Several communities have already
completed their local drives, some at
taining the goal of s "pound par per
son" set up for the State.
Rev. E. a Cauble, Hickory, chair
man, announced that 10,000 pounds
have just been shipped to the Church
World Service Center, New Windsor,
-Maryland, for sorting and packing.
On the basis of "a pound a per
son," the goal for the entire state is
3,500,000 pounds of clothing, bedding
and shoes. Mr. Ruark said that it -
was entirely possible for- most emu-,
muni ties to reach or exceed this goal,
particularly if a house-to-house pick
up were made.
Ernest Arnold, Secretary of the
State Council of Churches, urged
that North Carolinians observe
Mother's Day in the finest sense bp *
giving to mothers in war devastated? ,
countries. He said: "While we can
honor our mothers here with flow
ers, candy and luxuries, there are
many thousands of mothers overseas
who lack oven diapers- or milk for
their babies. Mother's Day em be a
mockery jf we allow there m
to escape our attention.
"Parents in central Europe
pay 350 for their children's
a dollar and a half for a single
pirin tablet, and each night must
the whimpers of hungry chi
who had only one meal during the
day and who face endless days of
gnawing hunger. We can make this
May 11, a real Mother's Day by
ing at least a pound a
clothing, bedding and shoes,
surplus can mean life itself to
far away mother and her
Mr. Ruark stressed the
Academy Award film, "Seeds of
tiny." Through the North
Council of Churches over 76
this film have bean distributed

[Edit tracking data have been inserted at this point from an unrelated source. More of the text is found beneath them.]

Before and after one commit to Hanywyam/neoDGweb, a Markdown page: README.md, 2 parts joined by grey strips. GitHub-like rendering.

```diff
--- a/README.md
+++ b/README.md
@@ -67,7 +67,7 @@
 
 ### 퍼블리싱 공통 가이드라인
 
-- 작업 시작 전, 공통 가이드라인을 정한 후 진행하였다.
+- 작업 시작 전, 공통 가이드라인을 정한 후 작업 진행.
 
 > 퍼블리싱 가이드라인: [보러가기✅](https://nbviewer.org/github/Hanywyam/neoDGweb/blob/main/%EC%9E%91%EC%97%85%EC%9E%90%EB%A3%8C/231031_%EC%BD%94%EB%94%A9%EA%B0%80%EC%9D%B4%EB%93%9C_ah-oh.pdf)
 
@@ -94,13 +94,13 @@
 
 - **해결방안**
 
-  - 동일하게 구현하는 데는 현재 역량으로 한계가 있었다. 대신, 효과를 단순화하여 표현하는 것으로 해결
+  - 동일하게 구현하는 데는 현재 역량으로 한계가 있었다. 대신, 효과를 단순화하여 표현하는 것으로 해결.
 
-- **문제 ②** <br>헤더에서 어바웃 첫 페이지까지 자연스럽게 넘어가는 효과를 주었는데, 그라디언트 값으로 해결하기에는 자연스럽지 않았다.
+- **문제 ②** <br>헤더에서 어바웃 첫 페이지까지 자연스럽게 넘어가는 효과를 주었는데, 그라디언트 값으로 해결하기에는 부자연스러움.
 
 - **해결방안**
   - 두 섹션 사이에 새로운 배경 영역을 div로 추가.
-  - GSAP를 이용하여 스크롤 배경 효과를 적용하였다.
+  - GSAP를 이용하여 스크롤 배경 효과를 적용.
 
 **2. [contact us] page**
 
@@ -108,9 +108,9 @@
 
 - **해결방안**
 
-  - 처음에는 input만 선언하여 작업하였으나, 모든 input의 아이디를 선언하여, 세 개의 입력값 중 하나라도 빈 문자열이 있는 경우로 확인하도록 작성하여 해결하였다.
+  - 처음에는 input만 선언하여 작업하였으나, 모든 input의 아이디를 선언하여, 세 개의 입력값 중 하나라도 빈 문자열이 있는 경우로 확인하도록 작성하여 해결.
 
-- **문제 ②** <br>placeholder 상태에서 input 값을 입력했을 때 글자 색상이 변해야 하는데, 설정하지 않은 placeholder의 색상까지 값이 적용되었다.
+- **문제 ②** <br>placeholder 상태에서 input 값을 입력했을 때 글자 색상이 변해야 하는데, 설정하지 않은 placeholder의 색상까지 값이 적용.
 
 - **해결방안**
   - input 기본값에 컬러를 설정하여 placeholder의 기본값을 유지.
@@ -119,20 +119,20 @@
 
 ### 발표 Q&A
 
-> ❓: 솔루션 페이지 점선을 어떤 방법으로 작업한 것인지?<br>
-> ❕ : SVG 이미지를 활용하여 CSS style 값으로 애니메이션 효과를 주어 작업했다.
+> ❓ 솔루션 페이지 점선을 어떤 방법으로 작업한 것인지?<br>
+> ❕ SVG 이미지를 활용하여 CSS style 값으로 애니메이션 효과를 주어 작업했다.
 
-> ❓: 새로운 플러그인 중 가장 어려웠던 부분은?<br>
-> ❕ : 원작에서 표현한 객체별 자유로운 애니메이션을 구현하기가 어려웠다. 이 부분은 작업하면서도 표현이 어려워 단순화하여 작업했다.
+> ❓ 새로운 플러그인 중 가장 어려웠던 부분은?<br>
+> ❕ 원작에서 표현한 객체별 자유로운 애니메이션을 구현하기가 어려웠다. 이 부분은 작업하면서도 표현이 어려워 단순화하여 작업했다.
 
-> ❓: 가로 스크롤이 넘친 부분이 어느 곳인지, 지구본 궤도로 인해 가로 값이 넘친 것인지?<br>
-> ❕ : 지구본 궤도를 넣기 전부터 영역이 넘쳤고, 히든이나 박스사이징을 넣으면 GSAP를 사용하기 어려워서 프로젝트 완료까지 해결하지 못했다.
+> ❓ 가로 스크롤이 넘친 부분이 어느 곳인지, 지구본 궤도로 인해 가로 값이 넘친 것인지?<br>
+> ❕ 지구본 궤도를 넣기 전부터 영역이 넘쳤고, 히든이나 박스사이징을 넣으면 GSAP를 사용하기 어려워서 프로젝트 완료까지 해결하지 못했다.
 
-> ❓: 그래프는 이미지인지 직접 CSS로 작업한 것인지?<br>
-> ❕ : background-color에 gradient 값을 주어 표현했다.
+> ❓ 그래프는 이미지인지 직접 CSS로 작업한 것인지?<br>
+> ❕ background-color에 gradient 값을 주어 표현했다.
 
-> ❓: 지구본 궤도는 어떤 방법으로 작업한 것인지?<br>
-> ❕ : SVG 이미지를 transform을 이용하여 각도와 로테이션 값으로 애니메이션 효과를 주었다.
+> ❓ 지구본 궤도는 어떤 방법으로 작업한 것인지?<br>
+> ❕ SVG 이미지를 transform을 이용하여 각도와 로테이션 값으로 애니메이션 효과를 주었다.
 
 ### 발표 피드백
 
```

key points throughout the state
an estimated half million people
have seen it by the last of May,
Mr. Ruark suggested that every
ever time was nee#d to
11 tire absolute
house to house
of cleaners, dyers,